Version difference data

[Start of section]

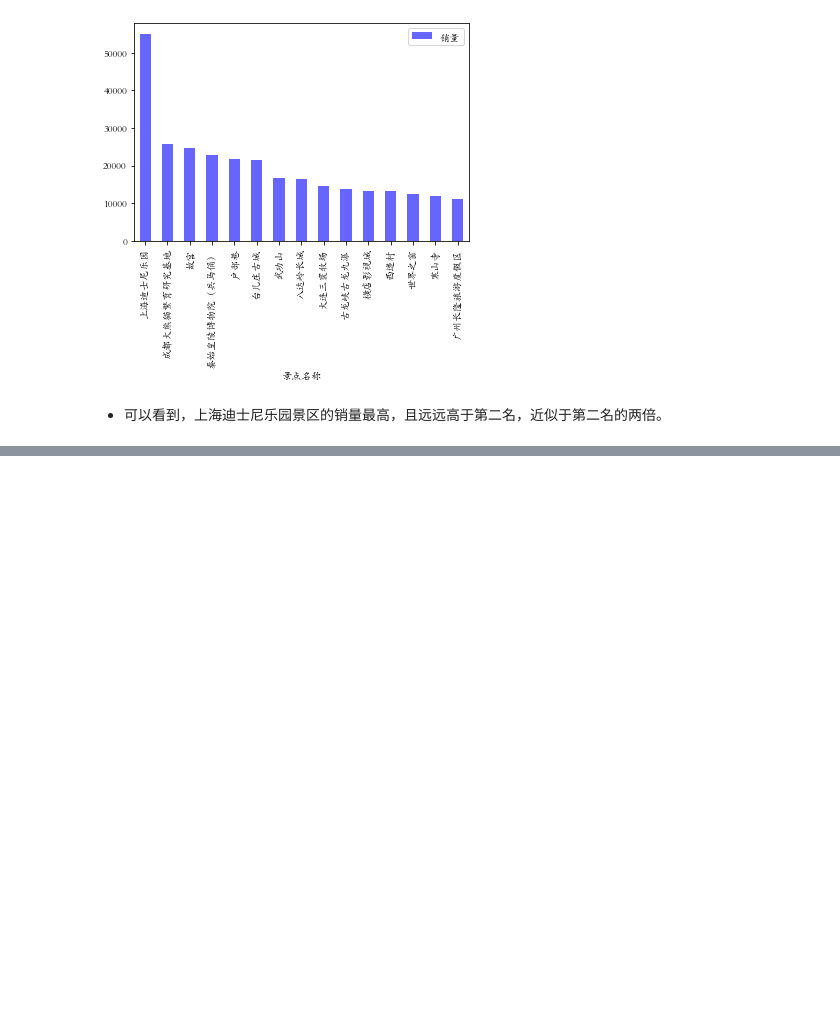
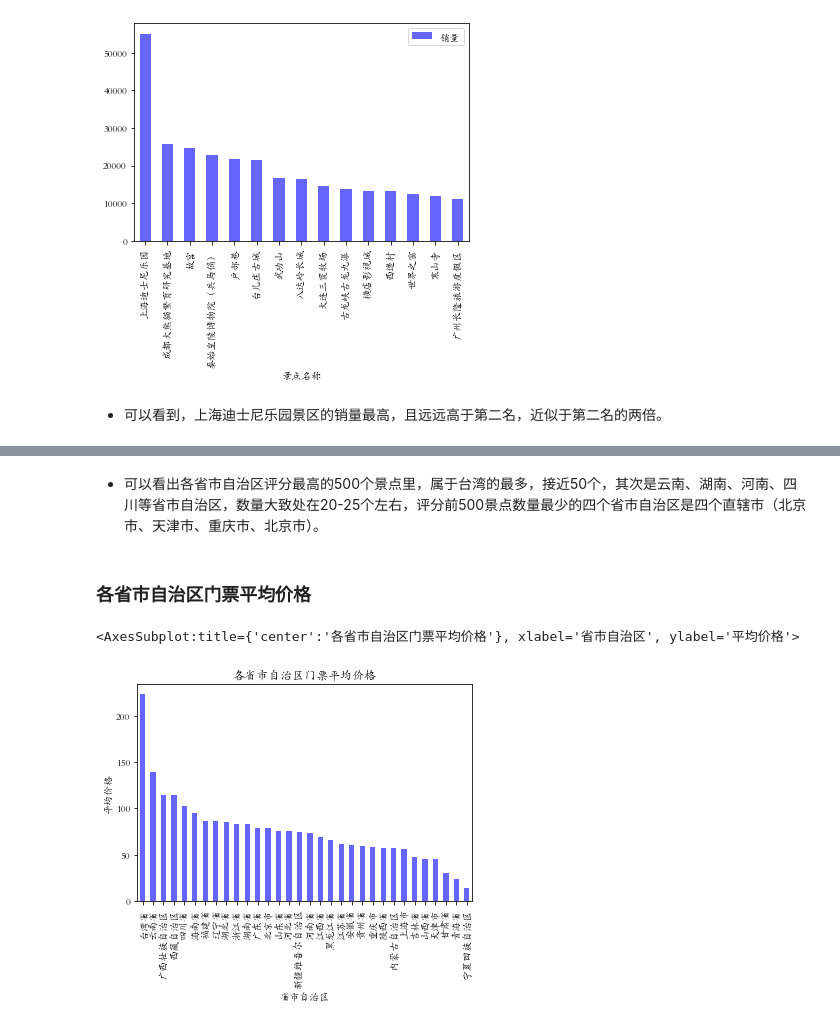
Before and after one commit to Jumpingk/data_analysis_study_notebook, a Jupyter notebook: 去哪儿网旅游景点分析.ipynb, the cells around one changed output, grey strips where cells are left out. Saved outputs shown, nothing was run; the diff lists cells and outputs as text; code cells hidden in the pictures; blank space fills up the shorter version.

```diff
--- a/去哪儿网旅游景点分析.ipynb
+++ b/去哪儿网旅游景点分析.ipynb
@@ -92,0 +122,9 @@ data.sort_values(by='销量', ascending=False).head(15).plot(x='景点名称', y
+# %% [markdown]
+- 可以看出各省市自治区评分最高的500个景点里，属于台湾的最多，接近50个，其次是云南、湖南、河南、四川等省市自治区，数量大致处在20-25个左右，评分前500景点数量最少的四个省市自治区是四个直辖市（北京市、天津市、重庆市、北京市）。
+# %% [markdown]
+### 各省市自治区门票平均价格
+# %%
+data.groupby(by='省市自治区')['价格'].mean().sort_values(ascending=False).plot(kind='bar', color='blue', alpha=0.6, title='各省市自治区门票平均价格', ylabel='平均价格')
+# %% [output]
+<AxesSubplot:title={'center':'各省市自治区门票平均价格'}, xlabel='省市自治区', ylabel='平均价格'>
+[figure, added]
```
Also changed, not shown: parts of 21 cells of this notebook.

[End of section]

INSTRUCTIONS TO FOLLOW
Each record above should be copied character for character, with pictures dropped.

EXERCISE OUTPUT
Before and after one commit to Jumpingk/data_analysis_study_notebook, a Jupyter notebook: 去哪儿网旅游景点分析.ipynb, the cells around one changed output, grey strips where cells are left out. Saved outputs shown, nothing was run; the diff lists cells and outputs as text; code cells hidden in the pictures; blank space fills up the shorter version.

```diff
--- a/去哪儿网旅游景点分析.ipynb
+++ b/去哪儿网旅游景点分析.ipynb
@@ -92,0 +122,9 @@ data.sort_values(by='销量', ascending=False).head(15).plot(x='景点名称', y
+# %% [markdown]
+- 可以看出各省市自治区评分最高的500个景点里，属于台湾的最多，接近50个，其次是云南、湖南、河南、四川等省市自治区，数量大致处在20-25个左右，评分前500景点数量最少的四个省市自治区是四个直辖市（北京市、天津市、重庆市、北京市）。
+# %% [markdown]
+### 各省市自治区门票平均价格
+# %%
+data.groupby(by='省市自治区')['价格'].mean().sort_values(ascending=False).plot(kind='bar', color='blue', alpha=0.6, title='各省市自治区门票平均价格', ylabel='平均价格')
+# %% [output]
+<AxesSubplot:title={'center':'各省市自治区门票平均价格'}, xlabel='省市自治区', ylabel='平均价格'>
+[figure, added]
```
Also changed, not shown: parts of 21 cells of this notebook.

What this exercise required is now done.